TitleDispersion of silicon based micro-and nano-photonic structures and its device applications
NameInteglia, Ryan Anthony (author), Jiang, Wei (chair), Lu, Yicheng (internal member), Caggiano, Michael (internal member), Soboyejo, Wole (outside member), Rutgers University, Graduate School - New Brunswick,
SubjectElectrical and Computer Engineering,
Optical rotatory dispersion
DescriptionSignificant dispersion can occur in silicon micro- and nano-photonic structures, such as photonic crystals and microresonators. These dispersions may cause the phase shift and group velocity of light to be highly wavelength dependent along a fixed propagation path, or cause the propagation direction of light to be highly sensitive to the wavelength. These two types of effects are called longitudinal dispersion and angular dispersion, respectively. The slow-light effect is due to the longitudinal dispersion, and the angular dispersion is associated with the superprism effect in photonic crystals. Though, longitudinal dispersion has a less apparent influence on the superprism effect, as revealed through a more in-depth analysis. A synergistic theoretical framework of the dispersions is developed to enable a common examination of the longitudinal and angular dispersion in photonic crystal structures. These dispersive effects can lead to undesirable consequences, such as large losses and/or narrow bandwidths. For the slow-light effect, a basic proof will be shown for the scaling of random scattering losses due to fabrication imperfections in a photonic crystal waveguide. For the superprism effect, a fundamental limit, the bandwidth-sensitivity product, will be presented that governs the maximum angular sensitivities and the achievable bandwidth.

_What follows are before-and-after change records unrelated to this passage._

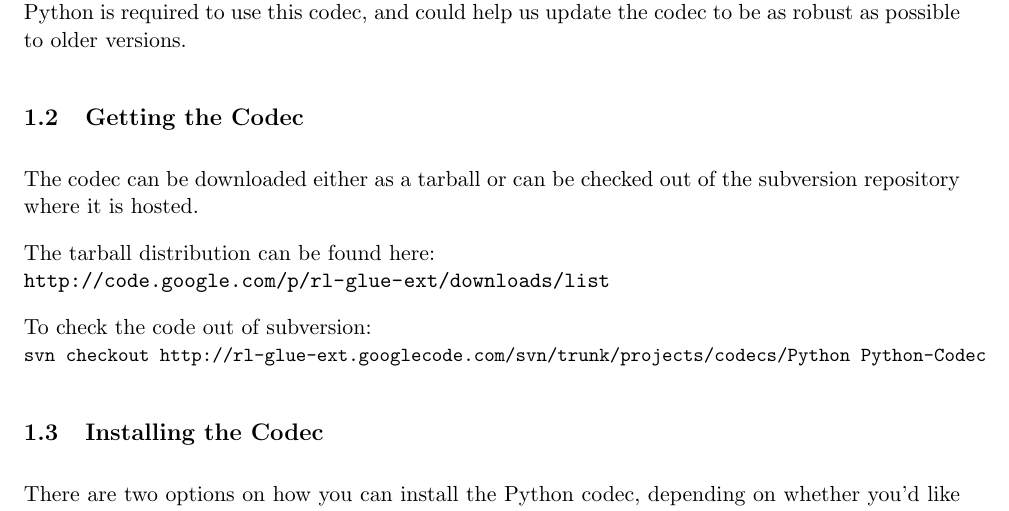
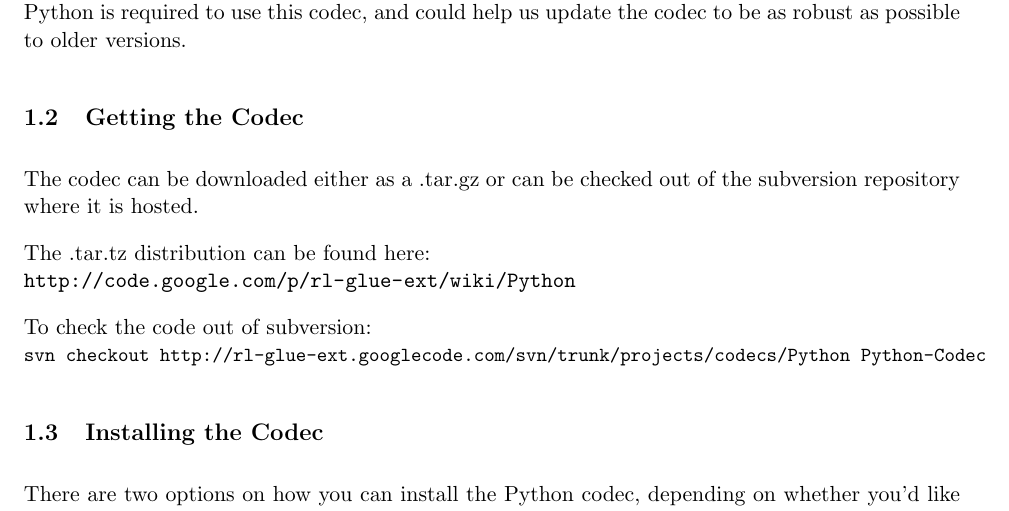
Before and after one commit to btanner/rl-glue-python, a LaTeX document (docs/PythonCodec.tex): part of page 3 of 16, cut so that both start at the same text. Compiled offline with pdfLaTeX; a LaTeX package or settings file that is missing is left out.

Commit message:
Updated the manuals with the new download urls, added a warning to the java installer that there are disadvantages, and added details about the Mac disk image for the C/C++ codec.
git-svn-id: file:///Users/btanner/Downloads/rescued-repos/svn/rl-glue-ext/trunk@613 e5edd1c3-2f9e-4f0e-8c4c-8811abd92de0

```diff
--- a/docs/PythonCodec.tex
+++ b/docs/PythonCodec.tex
@@ -42,10 +42,10 @@ Compiling and running components with this codec requires Python.
 to be as robust as possible to older versions.
 
 \subsection{Getting the Codec}
-The codec can be downloaded either as a tarball or can be checked out of the subversion repository where it is hosted.
+The codec can be downloaded either as a .tar.gz or can be checked out of the subversion repository where it is hosted.
 
-The tarball distribution can be found here:\newline
-\url{http://code.google.com/p/rl-glue-ext/downloads/list}
+The .tar.tz distribution can be found here:\newline
+\url{http://code.google.com/p/rl-glue-ext/wiki/Python}
 
 
 To check the code out of subversion:\newline
```
Also changed, not shown: docs/PythonCodec.pdf, 2 other files.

This product is the counterpart of the bandwidth-delay product for the slow-light effect. A parallel-coupled dual racetrack silicon resonator structure is proposed and analyzed for arbitrary quadrature signal generation. The over-coupled, critically-coupled, and under-coupled scenarios are systematically studied. Simulations indicate that only the over-coupled structures can generate arbitrary quadrature signals. The effects of potential asymmetries in the coupling constants and quality factors of the two racetrack resonators are systematically studied. It is shown that these asymmetry effects can be compensated by small phase shifts in the two racetracks. The design, fabrication and characterization of silicon waveguides, resonator and periodic structures, including the parallel-coupled dual racetrack structure, will also be presented. The results have shown successful coupling of resonators. With the high dispersion of silicon micro- and nano-photonic structures, light can be modulated, switched, and steered with higher efficiency and lower power consumption. Thus this study may contribute to saving energy in photonic devices.

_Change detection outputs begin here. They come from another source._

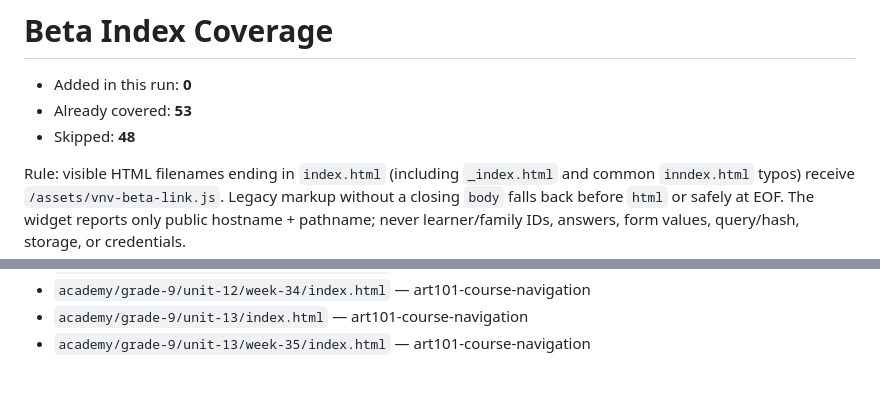
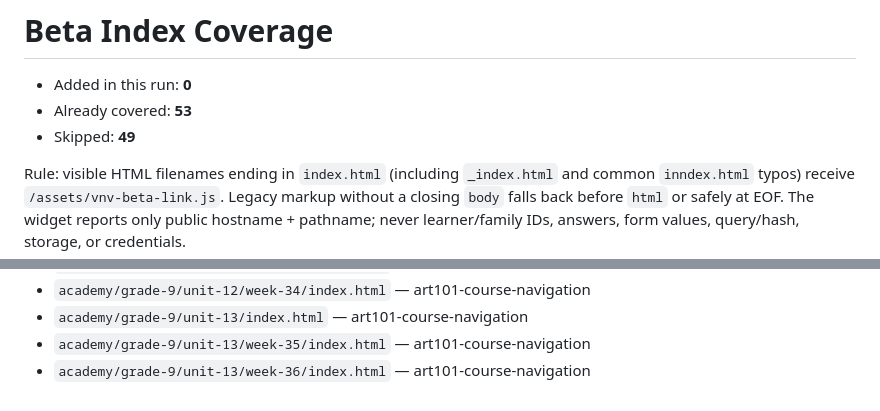
Before and after one commit to vervenveda/bazaarart.github.io, a Markdown page: BETA_INDEX_COVERAGE.md, 2 parts joined by grey strips. Rendered like a GitHub page.

Commit message:
chore(beta): ensure visible index coverage [skip beta-rollout]

```diff
--- a/BETA_INDEX_COVERAGE.md
+++ b/BETA_INDEX_COVERAGE.md
@@ -2,7 +2,7 @@
 
 - Added in this run: **0**
 - Already covered: **53**
-- Skipped: **48**
+- Skipped: **49**
 
 Rule: visible HTML filenames ending in `index.html` (including `_index.html` and common `inndex.html` typos) receive `/assets/vnv-beta-link.js`. Legacy markup without a closing `body` falls back before `html` or safely at EOF. The widget reports only public hostname + pathname; never learner/family IDs, answers, form values, query/hash, storage, or credentials.
 
@@ -56,3 +56,4 @@ Rule: visible HTML filenames ending in `index.html` (including `_index.html` and
 - `academy/grade-9/unit-12/week-34/index.html` — art101-course-navigation
 - `academy/grade-9/unit-13/index.html` — art101-course-navigation
 - `academy/grade-9/unit-13/week-35/index.html` — art101-course-navigation
+- `academy/grade-9/unit-13/week-36/index.html` — art101-course-navigation
```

NoteIncludes bibliographical references
Noteby Ryan Anthony Integlia
CollectionGraduate School - New Brunswick Electronic Theses and Dissertations
Organization NameRutgers, The State University of New Jersey
RightsThe author owns the copyright to this work.